Since 2006, smaller companies have cited survival as their top priority, according to the American Express OPEN Small Business Monitor. But this year’s study found small businesses primarily dealing with growth, a welcome change that could well mark the official end of the recession, American Express said. Six months ago, small businesses were faring better as a result of their streamlining, employee layoffs and other cost-cutting initiatives.

“Over the 10-year history of the Monitor, we have witnessed the true resiliency of small-business owners,” Susan Sobbott, president of American Express OPEN, said in a statement. “They streamlined operations, shifted priorities and made tough staffing choices during the recession, but they have come out the other side stronger than ever. They are taking calculated risks, hiring at pre-recession levels, and the mindset has shifted from maintaining to growing.”

Today, about 27 percent of respondents are concerned about economic uncertainty, compared with 35 percent in fall 2010, the report found. In fact, 37 percent expect their companies will grow, and 56 percent are willing to take a financial risk to fund that expansion, according to American Express. The majority—or 65 percent—of small-business owners expect growth to be slow and steady, although 16 percent are planning for aggressive growth. However, 18 percent of those polled said they were still in survival mode.
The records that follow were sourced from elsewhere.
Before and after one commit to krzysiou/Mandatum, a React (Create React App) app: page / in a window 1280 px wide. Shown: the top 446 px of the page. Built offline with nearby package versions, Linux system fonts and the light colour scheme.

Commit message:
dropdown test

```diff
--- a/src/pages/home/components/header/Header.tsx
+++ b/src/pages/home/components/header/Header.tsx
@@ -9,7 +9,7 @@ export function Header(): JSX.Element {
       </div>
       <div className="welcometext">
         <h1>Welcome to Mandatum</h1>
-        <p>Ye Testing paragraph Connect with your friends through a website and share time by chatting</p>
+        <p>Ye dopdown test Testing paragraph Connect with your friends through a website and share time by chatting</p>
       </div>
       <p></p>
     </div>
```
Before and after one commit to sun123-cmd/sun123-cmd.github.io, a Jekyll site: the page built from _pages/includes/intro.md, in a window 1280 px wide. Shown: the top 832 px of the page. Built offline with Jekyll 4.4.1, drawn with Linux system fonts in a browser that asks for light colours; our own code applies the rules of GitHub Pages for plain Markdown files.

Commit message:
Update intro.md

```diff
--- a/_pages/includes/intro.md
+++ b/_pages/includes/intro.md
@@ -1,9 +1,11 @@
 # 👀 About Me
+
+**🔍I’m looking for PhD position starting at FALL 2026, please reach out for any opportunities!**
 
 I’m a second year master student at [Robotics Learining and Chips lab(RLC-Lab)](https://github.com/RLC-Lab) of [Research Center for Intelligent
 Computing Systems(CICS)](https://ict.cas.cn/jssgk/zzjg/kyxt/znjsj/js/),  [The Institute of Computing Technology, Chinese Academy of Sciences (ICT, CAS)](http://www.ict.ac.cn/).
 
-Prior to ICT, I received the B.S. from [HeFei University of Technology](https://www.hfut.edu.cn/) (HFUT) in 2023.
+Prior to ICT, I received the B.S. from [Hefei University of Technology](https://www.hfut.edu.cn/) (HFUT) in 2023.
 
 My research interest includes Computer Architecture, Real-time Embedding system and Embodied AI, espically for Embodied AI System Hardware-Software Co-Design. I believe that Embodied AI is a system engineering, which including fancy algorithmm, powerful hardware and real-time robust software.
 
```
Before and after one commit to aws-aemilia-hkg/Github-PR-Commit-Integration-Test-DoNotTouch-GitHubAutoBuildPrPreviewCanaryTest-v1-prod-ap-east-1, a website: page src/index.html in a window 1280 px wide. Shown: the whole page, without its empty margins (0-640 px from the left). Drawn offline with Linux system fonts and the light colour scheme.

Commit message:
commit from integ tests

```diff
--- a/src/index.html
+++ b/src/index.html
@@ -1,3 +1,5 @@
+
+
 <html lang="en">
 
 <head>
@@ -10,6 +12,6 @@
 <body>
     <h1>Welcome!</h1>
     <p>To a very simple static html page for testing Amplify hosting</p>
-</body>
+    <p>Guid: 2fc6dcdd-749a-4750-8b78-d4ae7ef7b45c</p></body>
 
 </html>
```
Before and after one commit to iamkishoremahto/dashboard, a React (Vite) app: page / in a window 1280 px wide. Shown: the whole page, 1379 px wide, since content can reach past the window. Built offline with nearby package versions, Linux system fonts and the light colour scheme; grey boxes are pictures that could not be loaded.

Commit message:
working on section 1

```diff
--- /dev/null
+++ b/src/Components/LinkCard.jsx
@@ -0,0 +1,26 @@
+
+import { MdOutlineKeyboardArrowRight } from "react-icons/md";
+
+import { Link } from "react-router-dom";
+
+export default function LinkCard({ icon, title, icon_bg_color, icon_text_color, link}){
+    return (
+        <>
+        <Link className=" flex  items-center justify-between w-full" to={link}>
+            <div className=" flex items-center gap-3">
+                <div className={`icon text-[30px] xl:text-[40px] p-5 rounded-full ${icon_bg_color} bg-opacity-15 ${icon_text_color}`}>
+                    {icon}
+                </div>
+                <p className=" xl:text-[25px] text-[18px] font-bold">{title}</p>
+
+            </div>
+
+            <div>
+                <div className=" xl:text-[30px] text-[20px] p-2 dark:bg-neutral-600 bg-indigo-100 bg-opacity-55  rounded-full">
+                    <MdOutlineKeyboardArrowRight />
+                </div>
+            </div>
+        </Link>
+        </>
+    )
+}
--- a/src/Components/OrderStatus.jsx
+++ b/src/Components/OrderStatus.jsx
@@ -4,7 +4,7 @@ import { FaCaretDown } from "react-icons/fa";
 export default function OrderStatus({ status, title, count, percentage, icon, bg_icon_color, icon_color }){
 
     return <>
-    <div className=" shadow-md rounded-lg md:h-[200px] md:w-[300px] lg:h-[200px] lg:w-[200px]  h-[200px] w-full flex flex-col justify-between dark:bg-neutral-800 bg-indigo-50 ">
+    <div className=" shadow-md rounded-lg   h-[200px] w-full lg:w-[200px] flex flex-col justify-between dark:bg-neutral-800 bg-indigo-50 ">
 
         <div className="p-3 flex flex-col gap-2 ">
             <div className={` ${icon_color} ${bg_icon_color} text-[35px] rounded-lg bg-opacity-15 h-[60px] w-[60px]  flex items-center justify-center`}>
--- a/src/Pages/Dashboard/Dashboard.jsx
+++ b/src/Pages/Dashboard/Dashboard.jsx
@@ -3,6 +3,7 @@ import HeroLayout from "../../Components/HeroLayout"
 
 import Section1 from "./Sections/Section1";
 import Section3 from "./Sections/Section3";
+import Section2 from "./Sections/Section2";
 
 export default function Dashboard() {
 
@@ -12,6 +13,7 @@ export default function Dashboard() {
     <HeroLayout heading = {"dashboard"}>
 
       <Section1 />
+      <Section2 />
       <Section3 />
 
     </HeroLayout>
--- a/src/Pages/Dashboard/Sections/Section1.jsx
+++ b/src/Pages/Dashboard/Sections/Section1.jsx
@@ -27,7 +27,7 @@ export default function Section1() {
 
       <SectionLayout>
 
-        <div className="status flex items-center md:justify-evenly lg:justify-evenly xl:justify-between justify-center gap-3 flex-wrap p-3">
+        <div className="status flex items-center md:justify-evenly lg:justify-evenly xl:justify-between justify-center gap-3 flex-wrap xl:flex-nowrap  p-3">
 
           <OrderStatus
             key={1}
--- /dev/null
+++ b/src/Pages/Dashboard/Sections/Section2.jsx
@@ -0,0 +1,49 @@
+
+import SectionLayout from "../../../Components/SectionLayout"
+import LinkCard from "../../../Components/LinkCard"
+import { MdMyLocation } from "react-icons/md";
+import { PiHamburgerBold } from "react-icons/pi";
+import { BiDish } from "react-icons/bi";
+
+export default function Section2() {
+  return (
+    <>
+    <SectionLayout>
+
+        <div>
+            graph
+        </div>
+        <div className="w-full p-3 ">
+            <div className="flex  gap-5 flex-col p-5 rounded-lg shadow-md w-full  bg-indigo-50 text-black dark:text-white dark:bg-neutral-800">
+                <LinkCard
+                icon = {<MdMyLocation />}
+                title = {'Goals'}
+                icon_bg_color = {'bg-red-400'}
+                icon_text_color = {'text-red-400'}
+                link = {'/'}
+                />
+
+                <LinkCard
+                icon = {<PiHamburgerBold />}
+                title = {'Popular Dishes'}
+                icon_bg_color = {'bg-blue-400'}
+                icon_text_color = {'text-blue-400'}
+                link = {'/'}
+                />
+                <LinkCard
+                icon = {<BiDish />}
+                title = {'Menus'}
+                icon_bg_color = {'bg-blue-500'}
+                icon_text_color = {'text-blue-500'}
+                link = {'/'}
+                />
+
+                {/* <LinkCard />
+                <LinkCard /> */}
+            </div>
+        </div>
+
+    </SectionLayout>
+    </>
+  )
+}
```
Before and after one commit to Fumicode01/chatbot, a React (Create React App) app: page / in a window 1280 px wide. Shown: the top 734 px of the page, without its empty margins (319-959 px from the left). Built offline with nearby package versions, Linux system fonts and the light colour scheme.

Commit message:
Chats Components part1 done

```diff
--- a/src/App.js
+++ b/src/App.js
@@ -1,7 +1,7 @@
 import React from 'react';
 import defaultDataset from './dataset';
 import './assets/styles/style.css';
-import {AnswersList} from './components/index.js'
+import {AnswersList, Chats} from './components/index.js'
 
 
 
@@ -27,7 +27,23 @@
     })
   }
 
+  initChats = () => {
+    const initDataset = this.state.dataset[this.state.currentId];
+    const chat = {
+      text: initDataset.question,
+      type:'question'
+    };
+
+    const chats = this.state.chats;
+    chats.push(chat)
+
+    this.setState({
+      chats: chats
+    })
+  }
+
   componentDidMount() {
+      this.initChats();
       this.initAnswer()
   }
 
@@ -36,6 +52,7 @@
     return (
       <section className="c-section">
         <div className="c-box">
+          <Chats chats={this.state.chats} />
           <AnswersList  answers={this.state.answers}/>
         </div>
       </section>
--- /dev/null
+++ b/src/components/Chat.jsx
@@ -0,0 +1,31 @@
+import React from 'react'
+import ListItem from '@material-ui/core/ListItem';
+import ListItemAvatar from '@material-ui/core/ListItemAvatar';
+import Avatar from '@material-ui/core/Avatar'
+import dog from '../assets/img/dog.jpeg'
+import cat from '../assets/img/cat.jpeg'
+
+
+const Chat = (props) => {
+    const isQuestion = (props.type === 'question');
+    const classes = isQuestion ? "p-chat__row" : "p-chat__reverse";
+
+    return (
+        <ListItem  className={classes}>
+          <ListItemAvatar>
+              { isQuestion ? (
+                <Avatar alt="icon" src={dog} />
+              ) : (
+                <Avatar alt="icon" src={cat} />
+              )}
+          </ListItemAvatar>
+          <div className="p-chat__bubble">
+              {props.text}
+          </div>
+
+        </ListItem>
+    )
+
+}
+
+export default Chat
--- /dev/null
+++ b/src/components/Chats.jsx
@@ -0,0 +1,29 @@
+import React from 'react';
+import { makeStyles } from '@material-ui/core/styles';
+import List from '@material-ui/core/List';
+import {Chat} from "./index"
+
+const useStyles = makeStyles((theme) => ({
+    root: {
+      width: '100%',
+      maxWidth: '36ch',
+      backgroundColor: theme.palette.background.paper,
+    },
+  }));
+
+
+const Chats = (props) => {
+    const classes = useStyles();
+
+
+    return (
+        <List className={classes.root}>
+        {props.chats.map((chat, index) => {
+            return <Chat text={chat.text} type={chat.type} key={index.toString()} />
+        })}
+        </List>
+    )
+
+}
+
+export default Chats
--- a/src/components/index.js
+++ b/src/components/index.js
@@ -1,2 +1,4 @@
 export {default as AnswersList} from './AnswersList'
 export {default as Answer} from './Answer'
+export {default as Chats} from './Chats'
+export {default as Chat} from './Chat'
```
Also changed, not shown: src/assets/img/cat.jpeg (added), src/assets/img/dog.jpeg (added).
To support their anticipated growth, 44 percent of executives will make capital investments in their businesses, up from 38 percent in the fall. One-third of these entrepreneurs will spend that money on technology such as computer hardware and software, the Monitor said. In addition to running their companies, small businesses plan to incorporate technology into their marketing plans, with 65 percent expecting to develop a company Website, 36 percent planning to use search-engine optimization and 35 percent looking to invest in social networking.

Small business’ use of social media is rapidly growing, according to BIA/Kelsey’s Local Commerce Monitor, an ongoing study of the advertising spending habits of small and midsize businesses, conducted with research partner ConStat. This year, the use of social platforms for local media and advertising will become a $23 billion digital advertising market, BIA/Kelsey predicted, eWEEK reported.

Social-media investments not only include experts proficient at Facebook, Twitter, LinkedIn and YouTube. Businesses also demand a return on investment, using an array of measurements, ranging from site traffic and number of fans to positive customer mentions and page views, according to eMarketer. The number of companies that do not track metrics fell to 6.9 percent in 2011 from 18.3 percent last year, eMarketer determined.

However, funding this growth could pose a challenge: Two-thirds of respondents were concerned about the cash-flow situation, the study said, up from 60 percent a year ago and 53 percent last fall.